For those of you actually interested in understanding the mess in the Middle East – consider the outstanding coverage of Michael Yon. He’s a great writer – and an even greater photographer:
Some days ago I visited the bazaar at Jalalabad, and took a bunch of colorful photographs and met many friendly people. Walking through Jalalabad, one could almost forget there was a war. But for the most part, this war is today being fought not in the cities, but the villages and small family compounds where most Afghanis live.

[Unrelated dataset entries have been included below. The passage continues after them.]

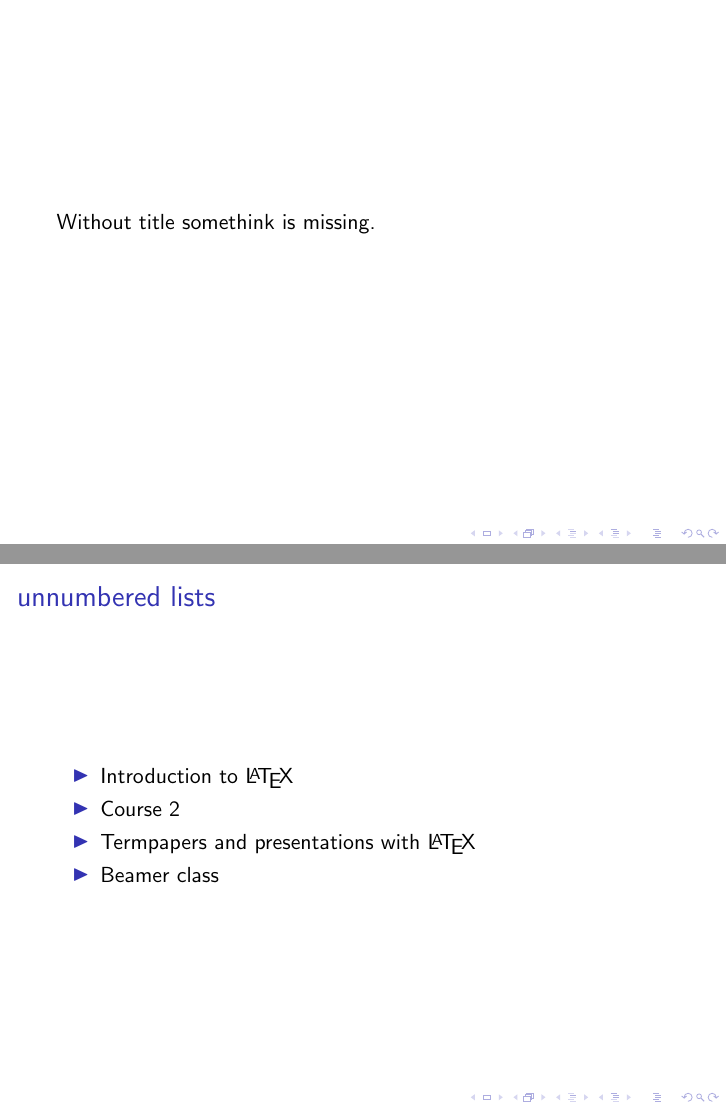
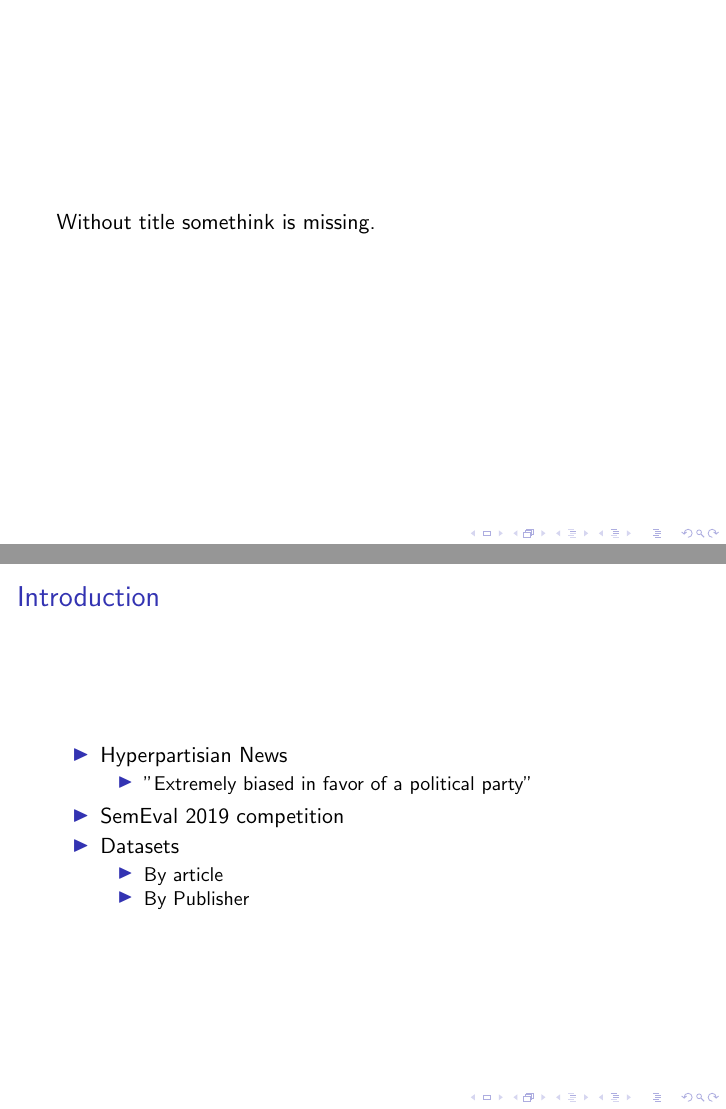
Before and after one commit to hyperpartisan-nlp/research-report, LaTeX slides (beamer.tex): pages 4 and 5 of 19, joined at a grey line. Compiled offline with pdfLaTeX.

Commit message:
Add introduction

```diff
--- a/beamer.tex
+++ b/beamer.tex
@@ -21,12 +21,18 @@ Without title somethink is missing.
 
 \section{Section no. 2}
 \subsection{Lists I}
-\frame{\frametitle{unnumbered lists}
+\frame{\frametitle{Introduction}
 \begin{itemize}
-\item Introduction to  \LaTeX
-\item Course 2
-\item Termpapers and presentations with \LaTeX
-\item Beamer class
+\item Hyperpartisian News
+	\begin{itemize}
+	\item "Extremely biased in favor of a political party"
+	\end{itemize}
+\item SemEval 2019 competition
+\item Datasets
+	\begin{itemize}
+	\item By article
+	\item By Publisher
+	\end{itemize}
 \end{itemize}
 }
 
```
Also changed, not shown: beamer.pdf (added).
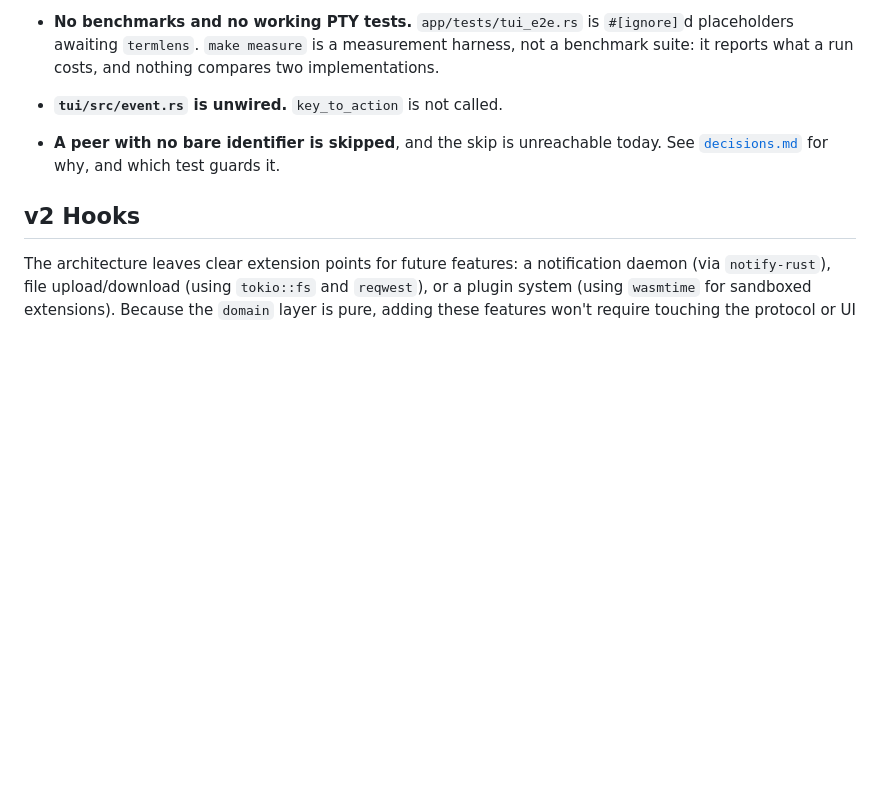
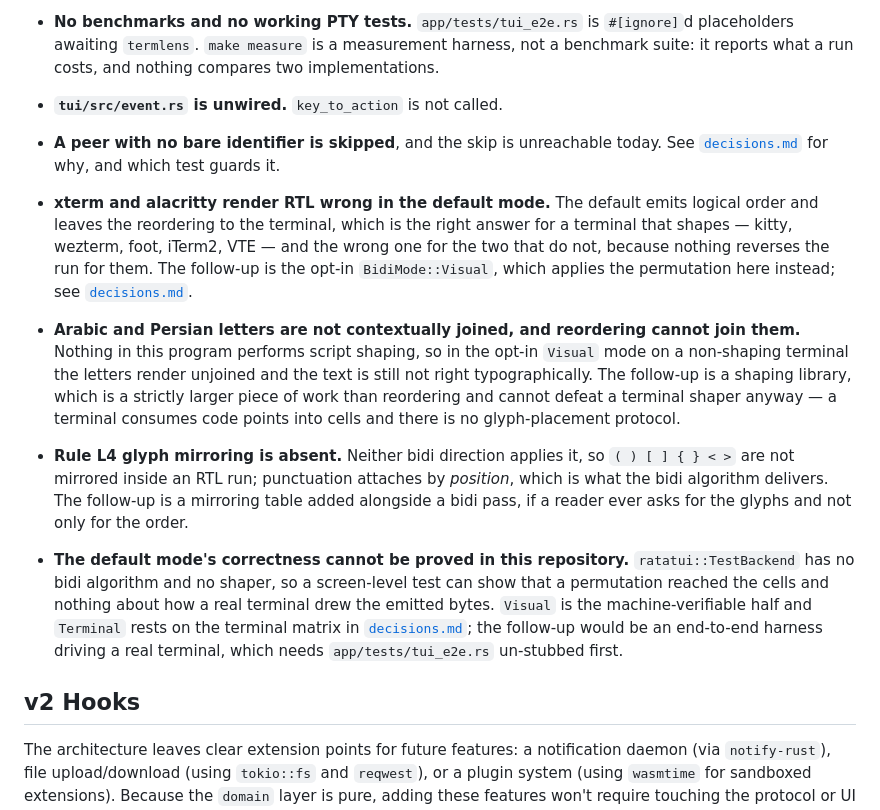
Before and after one commit to curedbylethe/televim, a Markdown page: docs/known-gaps.md, the part around the change. GitHub-like rendering; blank space fills up the shorter version.

Commit message:
docs(rtl): freeze the terminal-delegated policy and name the RTL gaps

```diff
--- a/docs/known-gaps.md
+++ b/docs/known-gaps.md
@@ -93,6 +93,32 @@ Real, and named so they are not mistaken for oversights:
 - **A peer with no bare identifier is skipped**, and the skip is unreachable
   today. See [`decisions.md`](./decisions.md) for why, and which test guards it.
 
+- **xterm and alacritty render RTL wrong in the default mode.** The default emits
+  logical order and leaves the reordering to the terminal, which is the right
+  answer for a terminal that shapes — kitty, wezterm, foot, iTerm2, VTE — and the
+  wrong one for the two that do not, because nothing reverses the run for them.
+  The follow-up is the opt-in `BidiMode::Visual`, which applies the permutation
+  here instead; see [`decisions.md`](./decisions.md).
+- **Arabic and Persian letters are not contextually joined, and reordering cannot
+  join them.** Nothing in this program performs script shaping, so in the
+  opt-in `Visual` mode on a non-shaping terminal the letters render unjoined and
+  the text is still not right typographically. The follow-up is a shaping
+  library, which is a strictly larger piece of work than reordering and cannot
+  defeat a terminal shaper anyway — a terminal consumes code points into cells
+  and there is no glyph-placement protocol.
+- **Rule L4 glyph mirroring is absent.** Neither bidi direction applies it, so
+  `( ) [ ] { } < >` are not mirrored inside an RTL run; punctuation attaches by
+  *position*, which is what the bidi algorithm delivers. The follow-up is a
+  mirroring table added alongside a bidi pass, if a reader ever asks for the
+  glyphs and not only for the order.
+- **The default mode's correctness cannot be proved in this repository.**
+  `ratatui::TestBackend` has no bidi algorithm and no shaper, so a screen-level
+  test can show that a permutation reached the cells and nothing about how a real
+  terminal drew the emitted bytes. `Visual` is the machine-verifiable half and
+  `Terminal` rests on the terminal matrix in [`decisions.md`](./decisions.md);
+  the follow-up would be an end-to-end harness driving a real terminal, which
+  needs `app/tests/tui_e2e.rs` un-stubbed first.
+
 ## v2 Hooks
 
 The architecture leaves clear extension points for future features: a notification daemon (via `notify-rust`), file upload/download (using `tokio::fs` and `reqwest`), or a plugin system (using `wasmtime` for sandboxed extensions). Because the `domain` layer is pure, adding these features won't require touching the protocol or UI layers.
```
Also changed, not shown: docs/decisions.md (+1 -0 lines).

Urban counterinsurgency can be incredibly dangerous, yet the population has a common life. City dwellers are dependent on civil services like water, sewage and electricity; they often have specialized roles in complex economies. Their feelings and opinions form a political aggregate which both the democrat and terrorist must heed. These elements of common life give the urban population a center of gravity which can reach a tipping point and shift, either toward the insurgent or the government. In Iraq, most people live in cities or towns. When the center of gravity in certain communities began shifting against Al Qaeda and other groups, the shifts had a profound impact on the war. Also, Iraq, as Afghanistan, has powerful tribes which can behave like “voting blocs.” Often they vote with bullets.
I’d call it: Reporting, minus the bull-crap. If you still haven’t checked out his stuff – you owe it to yourself. His reporting come straight from the ground – and it will actually elevate your knowledge and understanding of the situation, unlike much of the dumbed down, dope-tastic (not to mention: negative) coverage you’ll get from other sources.
The headline from the NYT the other day. Great news, and more evidence of how important the surge has been. It seems like an appropriate time to reflect back at their overwhelming support for victory in Iraq…
The only real question about the planned “surge” in Iraq — which is better described as a Vietnam-style escalation — is whether its proponents are cynical or delusional. — Paul Krugman, NYT, 1/8/07
There is nothing ahead but even greater disaster in Iraq. — NYT Editorial, 1/11/07
What anyone in Congress with half a brain knows is that the surge was sabotaged before it began. — Frank Rich, NYT, 2/11/07
Keeping troops in Iraq has steadily increased the risk of a bloodbath. The best way to reduce that risk is, I think, to announce a timetable for withdrawal and to begin a different kind of surge: of diplomacy. — Nicholas Kristof, NYT, 2/13/07
W. could have applied that to Iraq, where he has always done only enough to fail, including with the Surge — Maureen Dowd, NYT, 2/17/07
The senator supported a war that didn’t need to be fought and is a cheerleader for a surge that won’t work. — Maureen Dowd, NYT, 2/24/07
Now the ”surge” that was supposed to show results by summer is creeping inexorably into an open-ended escalation, even as Moktada al-Sadr’s militia ominously melts away, just as Iraq’s army did after the invasion in 2003, lying in wait to spring a Tet-like surprise. — Frank Rich, NYT, 3/11/07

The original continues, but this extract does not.